#### PROBLEM TO WORK ON:
Retype each record exactly, please. Skip none.

(Extracted data entries)
======
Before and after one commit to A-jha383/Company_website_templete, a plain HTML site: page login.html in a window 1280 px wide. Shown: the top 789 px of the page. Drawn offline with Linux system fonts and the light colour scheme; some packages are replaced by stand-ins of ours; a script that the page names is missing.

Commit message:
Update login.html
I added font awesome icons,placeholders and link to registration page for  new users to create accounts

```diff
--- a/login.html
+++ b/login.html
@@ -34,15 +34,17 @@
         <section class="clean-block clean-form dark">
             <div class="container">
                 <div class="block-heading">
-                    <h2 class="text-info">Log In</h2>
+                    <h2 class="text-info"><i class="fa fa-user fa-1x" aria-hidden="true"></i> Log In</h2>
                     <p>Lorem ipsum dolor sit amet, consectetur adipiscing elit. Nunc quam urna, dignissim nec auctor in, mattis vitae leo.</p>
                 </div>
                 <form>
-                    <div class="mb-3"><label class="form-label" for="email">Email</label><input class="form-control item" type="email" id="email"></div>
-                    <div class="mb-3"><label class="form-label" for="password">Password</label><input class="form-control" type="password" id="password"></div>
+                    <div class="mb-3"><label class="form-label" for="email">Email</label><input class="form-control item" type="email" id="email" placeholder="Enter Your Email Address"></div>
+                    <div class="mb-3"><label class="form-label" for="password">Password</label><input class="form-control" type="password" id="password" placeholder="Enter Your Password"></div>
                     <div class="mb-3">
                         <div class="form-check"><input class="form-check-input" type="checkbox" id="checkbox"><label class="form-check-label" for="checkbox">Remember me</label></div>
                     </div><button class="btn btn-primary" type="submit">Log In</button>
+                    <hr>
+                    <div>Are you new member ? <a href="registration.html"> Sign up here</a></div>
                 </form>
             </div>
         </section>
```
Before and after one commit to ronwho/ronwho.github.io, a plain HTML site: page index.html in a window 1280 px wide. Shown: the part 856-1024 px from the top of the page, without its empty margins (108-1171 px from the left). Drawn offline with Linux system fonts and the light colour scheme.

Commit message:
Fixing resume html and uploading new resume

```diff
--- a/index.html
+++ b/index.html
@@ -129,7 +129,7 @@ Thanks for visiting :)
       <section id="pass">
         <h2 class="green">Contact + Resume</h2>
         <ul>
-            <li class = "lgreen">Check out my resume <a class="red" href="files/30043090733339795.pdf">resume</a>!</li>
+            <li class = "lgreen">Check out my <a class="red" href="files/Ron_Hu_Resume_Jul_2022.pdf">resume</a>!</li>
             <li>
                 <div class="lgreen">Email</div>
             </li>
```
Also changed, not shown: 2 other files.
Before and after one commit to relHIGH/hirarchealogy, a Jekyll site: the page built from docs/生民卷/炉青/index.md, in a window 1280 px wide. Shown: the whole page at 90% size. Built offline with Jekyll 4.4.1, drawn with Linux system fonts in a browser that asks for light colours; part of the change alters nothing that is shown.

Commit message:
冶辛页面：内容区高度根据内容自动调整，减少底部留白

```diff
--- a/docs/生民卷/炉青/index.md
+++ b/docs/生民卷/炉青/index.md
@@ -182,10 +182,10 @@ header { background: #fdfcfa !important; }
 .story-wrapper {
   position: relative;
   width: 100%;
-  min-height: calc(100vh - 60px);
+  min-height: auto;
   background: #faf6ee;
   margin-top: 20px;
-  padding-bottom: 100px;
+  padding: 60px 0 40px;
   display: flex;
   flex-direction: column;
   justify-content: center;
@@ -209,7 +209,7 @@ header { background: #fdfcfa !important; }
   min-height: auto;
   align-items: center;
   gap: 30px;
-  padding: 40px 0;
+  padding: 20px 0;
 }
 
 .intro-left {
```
======
#### SOLVED PROBLEM:
Before and after one commit to A-jha383/Company_website_templete, a plain HTML site: page login.html in a window 1280 px wide. Shown: the top 789 px of the page. Drawn offline with Linux system fonts and the light colour scheme; some packages are replaced by stand-ins of ours; a script that the page names is missing.

Commit message:
Update login.html
I added font awesome icons,placeholders and link to registration page for  new users to create accounts

```diff
--- a/login.html
+++ b/login.html
@@ -34,15 +34,17 @@
         <section class="clean-block clean-form dark">
             <div class="container">
                 <div class="block-heading">
-                    <h2 class="text-info">Log In</h2>
+                    <h2 class="text-info"><i class="fa fa-user fa-1x" aria-hidden="true"></i> Log In</h2>
                     <p>Lorem ipsum dolor sit amet, consectetur adipiscing elit. Nunc quam urna, dignissim nec auctor in, mattis vitae leo.</p>
                 </div>
                 <form>
-                    <div class="mb-3"><label class="form-label" for="email">Email</label><input class="form-control item" type="email" id="email"></div>
-                    <div class="mb-3"><label class="form-label" for="password">Password</label><input class="form-control" type="password" id="password"></div>
+                    <div class="mb-3"><label class="form-label" for="email">Email</label><input class="form-control item" type="email" id="email" placeholder="Enter Your Email Address"></div>
+                    <div class="mb-3"><label class="form-label" for="password">Password</label><input class="form-control" type="password" id="password" placeholder="Enter Your Password"></div>
                     <div class="mb-3">
                         <div class="form-check"><input class="form-check-input" type="checkbox" id="checkbox"><label class="form-check-label" for="checkbox">Remember me</label></div>
                     </div><button class="btn btn-primary" type="submit">Log In</button>
+                    <hr>
+                    <div>Are you new member ? <a href="registration.html"> Sign up here</a></div>
                 </form>
             </div>
         </section>
```
Before and after one commit to ronwho/ronwho.github.io, a plain HTML site: page index.html in a window 1280 px wide. Shown: the part 856-1024 px from the top of the page, without its empty margins (108-1171 px from the left). Drawn offline with Linux system fonts and the light colour scheme.

Commit message:
Fixing resume html and uploading new resume

```diff
--- a/index.html
+++ b/index.html
@@ -129,7 +129,7 @@ Thanks for visiting :)
       <section id="pass">
         <h2 class="green">Contact + Resume</h2>
         <ul>
-            <li class = "lgreen">Check out my resume <a class="red" href="files/30043090733339795.pdf">resume</a>!</li>
+            <li class = "lgreen">Check out my <a class="red" href="files/Ron_Hu_Resume_Jul_2022.pdf">resume</a>!</li>
             <li>
                 <div class="lgreen">Email</div>
             </li>
```
Also changed, not shown: 2 other files.
Before and after one commit to relHIGH/hirarchealogy, a Jekyll site: the page built from docs/生民卷/炉青/index.md, in a window 1280 px wide. Shown: the whole page at 90% size. Built offline with Jekyll 4.4.1, drawn with Linux system fonts in a browser that asks for light colours; part of the change alters nothing that is shown.

Commit message:
冶辛页面：内容区高度根据内容自动调整，减少底部留白

```diff
--- a/docs/生民卷/炉青/index.md
+++ b/docs/生民卷/炉青/index.md
@@ -182,10 +182,10 @@ header { background: #fdfcfa !important; }
 .story-wrapper {
   position: relative;
   width: 100%;
-  min-height: calc(100vh - 60px);
+  min-height: auto;
   background: #faf6ee;
   margin-top: 20px;
-  padding-bottom: 100px;
+  padding: 60px 0 40px;
   display: flex;
   flex-direction: column;
   justify-content: center;
@@ -209,7 +209,7 @@ header { background: #fdfcfa !important; }
   min-height: auto;
   align-items: center;
   gap: 30px;
-  padding: 40px 0;
+  padding: 20px 0;
 }
 
 .intro-left {
```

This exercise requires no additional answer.